_Directions for this task_. Copy out each line of the data below in which "lastMonthData" appears.
---- Supplied material
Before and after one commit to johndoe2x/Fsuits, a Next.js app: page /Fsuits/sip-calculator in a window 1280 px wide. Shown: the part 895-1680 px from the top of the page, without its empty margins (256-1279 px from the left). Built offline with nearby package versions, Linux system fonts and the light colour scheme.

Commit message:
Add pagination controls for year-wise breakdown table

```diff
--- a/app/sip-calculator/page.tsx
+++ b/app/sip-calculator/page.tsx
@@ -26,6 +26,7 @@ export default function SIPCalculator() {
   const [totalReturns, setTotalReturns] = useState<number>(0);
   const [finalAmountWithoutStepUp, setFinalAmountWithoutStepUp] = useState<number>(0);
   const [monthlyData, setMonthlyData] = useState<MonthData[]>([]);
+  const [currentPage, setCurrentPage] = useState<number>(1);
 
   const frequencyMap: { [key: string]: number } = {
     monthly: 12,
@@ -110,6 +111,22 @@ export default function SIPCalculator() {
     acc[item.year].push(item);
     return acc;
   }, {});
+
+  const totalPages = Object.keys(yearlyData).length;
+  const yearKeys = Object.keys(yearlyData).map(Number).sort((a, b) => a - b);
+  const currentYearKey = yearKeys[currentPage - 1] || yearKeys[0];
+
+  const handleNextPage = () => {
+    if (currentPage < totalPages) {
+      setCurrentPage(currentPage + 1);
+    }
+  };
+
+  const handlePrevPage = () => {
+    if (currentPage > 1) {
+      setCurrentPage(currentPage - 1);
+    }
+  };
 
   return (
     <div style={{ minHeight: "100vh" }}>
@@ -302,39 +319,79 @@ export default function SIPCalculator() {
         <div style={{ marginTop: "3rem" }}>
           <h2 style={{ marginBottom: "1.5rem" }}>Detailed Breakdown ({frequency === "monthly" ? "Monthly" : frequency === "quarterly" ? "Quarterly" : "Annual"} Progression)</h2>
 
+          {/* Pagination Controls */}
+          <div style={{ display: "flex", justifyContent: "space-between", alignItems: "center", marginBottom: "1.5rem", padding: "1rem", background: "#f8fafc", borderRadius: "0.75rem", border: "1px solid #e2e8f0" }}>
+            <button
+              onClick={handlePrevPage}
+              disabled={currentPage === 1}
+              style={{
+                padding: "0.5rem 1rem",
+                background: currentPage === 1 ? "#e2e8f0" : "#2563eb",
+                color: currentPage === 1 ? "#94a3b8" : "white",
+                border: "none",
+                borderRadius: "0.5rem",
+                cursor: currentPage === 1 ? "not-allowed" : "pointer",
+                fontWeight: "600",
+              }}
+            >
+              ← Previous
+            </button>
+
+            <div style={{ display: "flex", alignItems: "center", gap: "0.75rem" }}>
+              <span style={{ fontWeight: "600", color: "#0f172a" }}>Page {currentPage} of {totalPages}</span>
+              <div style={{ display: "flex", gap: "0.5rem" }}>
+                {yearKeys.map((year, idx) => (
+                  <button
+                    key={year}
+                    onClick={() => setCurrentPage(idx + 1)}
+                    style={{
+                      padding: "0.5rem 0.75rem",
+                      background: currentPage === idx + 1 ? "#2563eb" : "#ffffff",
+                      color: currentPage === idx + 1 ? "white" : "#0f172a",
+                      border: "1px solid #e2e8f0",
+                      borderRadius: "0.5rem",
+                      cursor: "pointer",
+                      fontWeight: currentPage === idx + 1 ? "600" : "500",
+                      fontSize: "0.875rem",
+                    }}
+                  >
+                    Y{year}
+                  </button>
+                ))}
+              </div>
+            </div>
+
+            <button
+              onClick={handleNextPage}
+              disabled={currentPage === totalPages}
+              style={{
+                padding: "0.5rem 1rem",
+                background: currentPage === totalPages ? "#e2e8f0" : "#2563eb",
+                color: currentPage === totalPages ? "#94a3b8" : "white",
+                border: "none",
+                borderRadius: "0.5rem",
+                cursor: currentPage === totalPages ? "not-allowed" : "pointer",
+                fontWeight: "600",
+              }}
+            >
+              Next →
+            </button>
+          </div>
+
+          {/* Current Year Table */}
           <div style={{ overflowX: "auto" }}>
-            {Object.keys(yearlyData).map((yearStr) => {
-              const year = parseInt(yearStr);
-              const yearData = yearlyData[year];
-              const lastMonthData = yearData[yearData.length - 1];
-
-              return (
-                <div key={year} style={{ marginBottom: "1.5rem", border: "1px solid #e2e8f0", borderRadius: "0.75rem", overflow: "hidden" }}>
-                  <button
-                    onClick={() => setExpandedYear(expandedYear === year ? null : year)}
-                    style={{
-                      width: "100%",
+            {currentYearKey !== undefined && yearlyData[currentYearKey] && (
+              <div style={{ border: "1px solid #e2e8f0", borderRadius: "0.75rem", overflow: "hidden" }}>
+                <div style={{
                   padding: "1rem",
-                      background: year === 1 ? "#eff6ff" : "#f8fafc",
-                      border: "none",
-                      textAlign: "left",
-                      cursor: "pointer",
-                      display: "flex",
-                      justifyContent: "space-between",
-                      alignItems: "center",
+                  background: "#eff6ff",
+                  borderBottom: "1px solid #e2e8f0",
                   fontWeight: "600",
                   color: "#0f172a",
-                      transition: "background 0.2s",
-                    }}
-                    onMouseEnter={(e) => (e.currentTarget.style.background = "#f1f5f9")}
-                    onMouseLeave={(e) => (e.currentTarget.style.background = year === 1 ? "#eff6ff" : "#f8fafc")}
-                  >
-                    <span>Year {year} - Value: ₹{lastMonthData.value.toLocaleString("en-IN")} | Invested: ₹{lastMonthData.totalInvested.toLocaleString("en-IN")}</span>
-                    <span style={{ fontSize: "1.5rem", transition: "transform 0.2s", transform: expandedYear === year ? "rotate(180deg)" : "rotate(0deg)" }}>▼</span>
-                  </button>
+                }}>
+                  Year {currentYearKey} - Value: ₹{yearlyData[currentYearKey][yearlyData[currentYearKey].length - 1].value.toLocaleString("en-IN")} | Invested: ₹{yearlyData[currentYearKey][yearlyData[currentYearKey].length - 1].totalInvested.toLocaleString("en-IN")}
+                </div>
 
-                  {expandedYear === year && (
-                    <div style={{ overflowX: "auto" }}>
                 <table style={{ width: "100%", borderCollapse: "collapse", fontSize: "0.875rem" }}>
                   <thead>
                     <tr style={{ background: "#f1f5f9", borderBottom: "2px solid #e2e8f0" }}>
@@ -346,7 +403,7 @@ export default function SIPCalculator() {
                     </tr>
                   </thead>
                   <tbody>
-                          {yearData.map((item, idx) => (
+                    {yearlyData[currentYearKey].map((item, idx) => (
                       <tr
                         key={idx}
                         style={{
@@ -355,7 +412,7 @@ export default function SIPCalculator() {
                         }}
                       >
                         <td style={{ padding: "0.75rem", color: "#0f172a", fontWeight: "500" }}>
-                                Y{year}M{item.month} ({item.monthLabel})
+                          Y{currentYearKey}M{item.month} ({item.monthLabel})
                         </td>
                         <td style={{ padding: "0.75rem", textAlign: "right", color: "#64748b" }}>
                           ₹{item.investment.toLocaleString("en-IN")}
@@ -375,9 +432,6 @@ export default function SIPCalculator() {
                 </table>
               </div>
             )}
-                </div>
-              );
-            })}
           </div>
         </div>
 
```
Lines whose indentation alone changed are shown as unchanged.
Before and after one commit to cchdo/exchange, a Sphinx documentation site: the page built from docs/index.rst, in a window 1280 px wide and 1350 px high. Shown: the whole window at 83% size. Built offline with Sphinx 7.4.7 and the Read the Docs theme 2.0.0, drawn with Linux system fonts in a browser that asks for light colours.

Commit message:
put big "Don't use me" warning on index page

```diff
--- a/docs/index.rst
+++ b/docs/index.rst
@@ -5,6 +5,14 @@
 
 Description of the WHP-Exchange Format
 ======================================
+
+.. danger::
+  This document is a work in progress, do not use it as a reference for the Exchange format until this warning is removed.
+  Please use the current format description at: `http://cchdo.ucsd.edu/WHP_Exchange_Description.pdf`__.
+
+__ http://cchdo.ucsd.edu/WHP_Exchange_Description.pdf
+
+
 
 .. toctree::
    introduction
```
--------
_Expected output_.
-              const lastMonthData = yearData[yearData.length - 1];
-                    <span>Year {year} - Value: ₹{lastMonthData.value.toLocaleString("en-IN")} | Invested: ₹{lastMonthData.totalInvested.toLocaleString("en-IN")}</span>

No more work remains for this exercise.